One advantage of an overbuilt market would be more affordable housing as rental and purchase rates decline. Over in the Loring Park area, where a significant gay population established one of the city's more stable residential neighborhoods decades ago, Goodman sees some relatively affordable rental units opening up as long-time denizens invest in higher-priced options being built in that part of town. There's also been a fair share of affordable housing rehab and construction in less trendy pockets of the city. Alan Arthur's CCHT manages nearly 20 projects comprising well over 1,000 units downtown. But fewer than 150 of them are located in the suddenly prestigious North Loop, Downtown East, and Downtown West neighborhoods.
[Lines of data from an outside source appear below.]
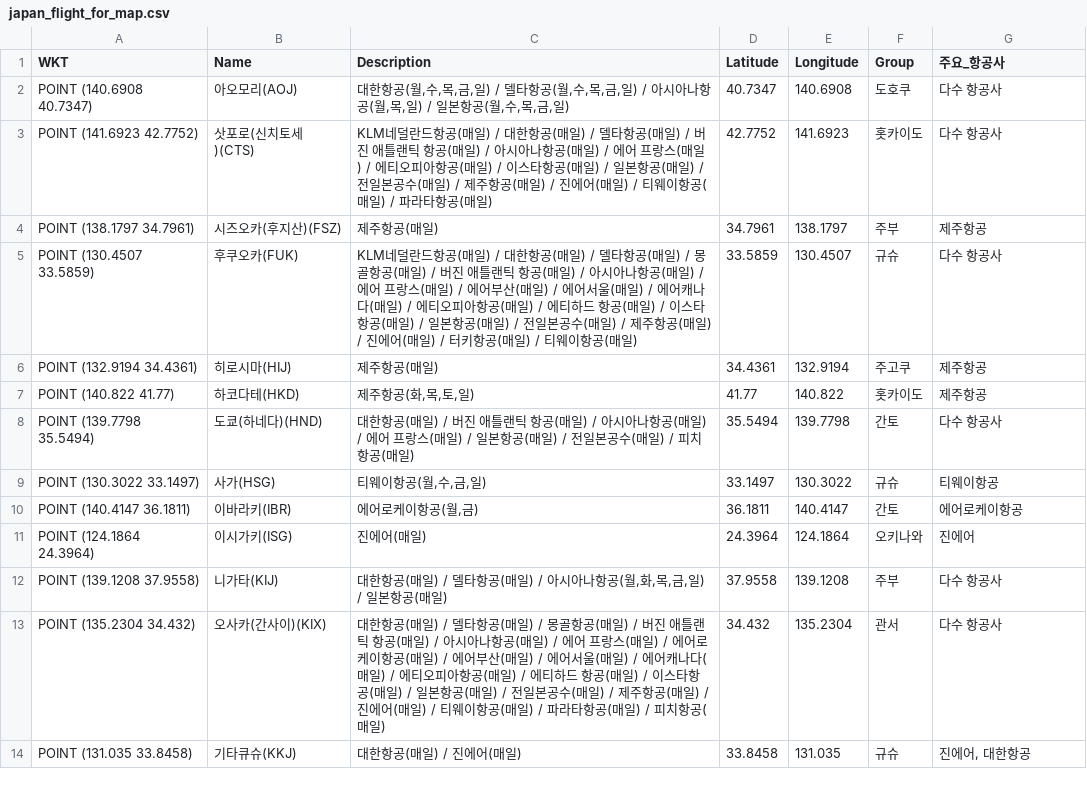
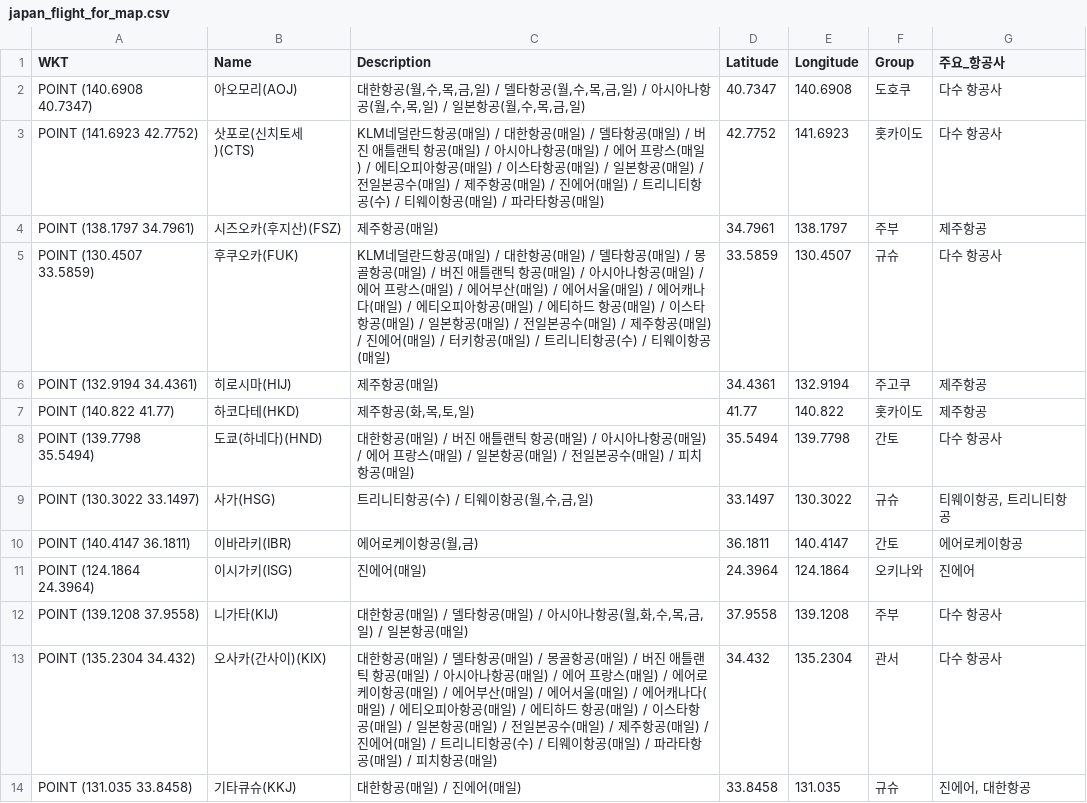
Before and after one commit to herbie4106/flight-tracker, a CSV file: japan_flight_for_map.csv, drawn as a sheet; only a part is shown; the diff covers the shown part only.

```diff
--- a/japan_flight_for_map.csv
+++ b/japan_flight_for_map.csv
@@ -1,6 +1,6 @@
 WKT,Name,Description,Latitude,Longitude,Group,주요_항공사
-POINT (140.6908 40.7347),아오모리(AOJ),"대한항공(월,수,목,금,일) / 델타항공(월,수,목,금,일) / 아시아나항공(월,목,일) / 일본항공(월,수,목,금,일)",40.7347,140.6908,도호쿠,다수 항공사
-POINT (141.6923 42.7752),삿포로(신치토세)(CTS),KLM네덜란드항공(매일) / 대한항공(매일) / 델타항공(매일) / 버진 애틀랜틱 항공(매일) / 아시아나항공(매일) / 에어 프랑스(매일) / 에티오피아항공(매일) / 이스타항공(매일) / 일본항공(매일) / 전일본공수(매일) / 제주항공(매일) / 진에어(매일) / 티웨이항공(매일) / 파라타항공(매일),42.7752,141.6923,홋카이도,다수 항공사
+POINT (140.6908 40.7347),아오모리(AOJ),"대한항공(월,수,목,금,일) / 델타항공(월,수,목,금,일) / 아시아나항공(월,수,목,일) / 일본항공(월,수,목,금,일)",40.7347,140.6908,도호쿠,다수 항공사
+POINT (141.6923 42.7752),삿포로(신치토세)(CTS),KLM네덜란드항공(매일) / 대한항공(매일) / 델타항공(매일) / 버진 애틀랜틱 항공(매일) / 아시아나항공(매일) / 에어 프랑스(매일) / 에티오피아항공(매일) / 이스타항공(매일) / 일본항공(매일) / 전일본공수(매일) / 제주항공(매일) / 진에어(매일) / 트리니티항공(수) / 티웨이항공(매일) / 파라타항공(매일),42.7752,141.6923,홋카이도,다수 항공사
 POINT (138.1797 34.7961),시즈오카(후지산)(FSZ),제주항공(매일),34.7961,138.1797,주부,제주항공
-POINT (130.4507 33.5859),후쿠오카(FUK),KLM네덜란드항공(매일) / 대한항공(매일) / 델타항공(매일) / 몽골항공(매일) / 버진 애틀랜틱 항공(매일) / 아시아나항공(매일) / 에어 프랑스(매일) / 에어부산(매일) / 에어서울(매일) / 에어캐나다(매일) / 에티오피아항공(매일) / 에티하드 항공(매일) / 이스타항공(매일) / 일본항공(매일) / 전일본공수(매일) / 제주항공(매일) / 진에어(매일) / 터키항공(매일) / 티웨이항공(매일),33.5859,130.4507,규슈,다수 항공사
+POINT (130.4507 33.5859),후쿠오카(FUK),KLM네덜란드항공(매일) / 대한항공(매일) / 델타항공(매일) / 몽골항공(매일) / 버진 애틀랜틱 항공(매일) / 아시아나항공(매일) / 에어 프랑스(매일) / 에어부산(매일) / 에어서울(매일) / 에어캐나다(매일) / 에티오피아항공(매일) / 에티하드 항공(매일) / 이스타항공(매일) / 일본항공(매일) / 전일본공수(매일) / 제주항공(매일) / 진에어(매일) / 터키항공(매일) / 트리니티항공(수) / 티웨이항공(매일),33.5859,130.4507,규슈,다수 항공사
 POINT (132.9194 34.4361),히로시마(HIJ),제주항공(매일),34.4361,132.9194,주고쿠,제주항공
@@ -8,7 +8,7 @@ POINT (140.822 41.77),하코다테(HKD),"제주항공(화,목,토,일)",41.77,14
 POINT (139.7798 35.5494),도쿄(하네다)(HND),대한항공(매일) / 버진 애틀랜틱 항공(매일) / 아시아나항공(매일) / 에어 프랑스(매일) / 일본항공(매일) / 전일본공수(매일) / 피치항공(매일),35.5494,139.7798,간토,다수 항공사
-POINT (130.3022 33.1497),사가(HSG),"티웨이항공(월,수,금,일)",33.1497,130.3022,규슈,티웨이항공
+POINT (130.3022 33.1497),사가(HSG),"트리니티항공(수) / 티웨이항공(월,수,금,일)",33.1497,130.3022,규슈,"티웨이항공, 트리니티항공"
 POINT (140.4147 36.1811),이바라키(IBR),"에어로케이항공(월,금)",36.1811,140.4147,간토,에어로케이항공
 POINT (124.1864 24.3964),이시가키(ISG),진에어(매일),24.3964,124.1864,오키나와,진에어
-POINT (139.1208 37.9558),니가타(KIJ),"대한항공(매일) / 델타항공(매일) / 아시아나항공(월,화,목,금,일) / 일본항공(매일)",37.9558,139.1208,주부,다수 항공사
-POINT (135.2304 34.432),오사카(간사이)(KIX),대한항공(매일) / 델타항공(매일) / 몽골항공(매일) / 버진 애틀랜틱 항공(매일) / 아시아나항공(매일) / 에어 프랑스(매일) / 에어로케이항공(매일) / 에어부산(매일) / 에어서울(매일) / 에어캐나다(매일) / 에티오피아항공(매일) / 에티하드 항공(매일) / 이스타항공(매일) / 일본항공(매일) / 전일본공수(매일) / 제주항공(매일) / 진에어(매일) / 티웨이항공(매일) / 파라타항공(매일) / 피치항공(매일),34.432,135.2304,관서,다수 항공사
+POINT (139.1208 37.9558),니가타(KIJ),"대한항공(매일) / 델타항공(매일) / 아시아나항공(월,화,수,목,금,일) / 일본항공(매일)",37.9558,139.1208,주부,다수 항공사
+POINT (135.2304 34.432),오사카(간사이)(KIX),대한항공(매일) / 델타항공(매일) / 몽골항공(매일) / 버진 애틀랜틱 항공(매일) / 아시아나항공(매일) / 에어 프랑스(매일) / 에어로케이항공(매일) / 에어부산(매일) / 에어서울(매일) / 에어캐나다(매일) / 에티오피아항공(매일) / 에티하드 항공(매일) / 이스타항공(매일) / 일본항공(매일) / 전일본공수(매일) / 제주항공(매일) / 진에어(매일) / 트리니티항공(수) / 티웨이항공(매일) / 파라타항공(매일) / 피치항공(매일),34.432,135.2304,관서,다수 항공사
 POINT (131.035 33.8458),기타큐슈(KKJ),대한항공(매일) / 진에어(매일),33.8458,131.035,규슈,"진에어, 대한항공"
```
Also changed, not shown: 7 edited cells elsewhere in this file, 1 other file.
Arthur argues, "There ought to be affordable housing as part of the upper-level communities we are building downtown. We as a city should do it intentionally and [plan well] and not be simply at the mercy of the market." In that spirit, the City Council passed an affordable housing resolution five years ago that stipulated any developer seeking city financing for a project involving more than 10 units must make at least 20 percent of them affordable to those earning half the metro median income. But Arthur points out that the resolution has been weakened in recent years. For developers who demonstrate they can't achieve the 20 percent threshold, there is an alternative compliance mechanism that allows them to instead pay $80,000 into an affordable housing fund for every unit they fall below 20 percent. "But of course it costs more than $80,000 to develop each unit," Arthur says, giving developers an incentive to simply pay into the fund.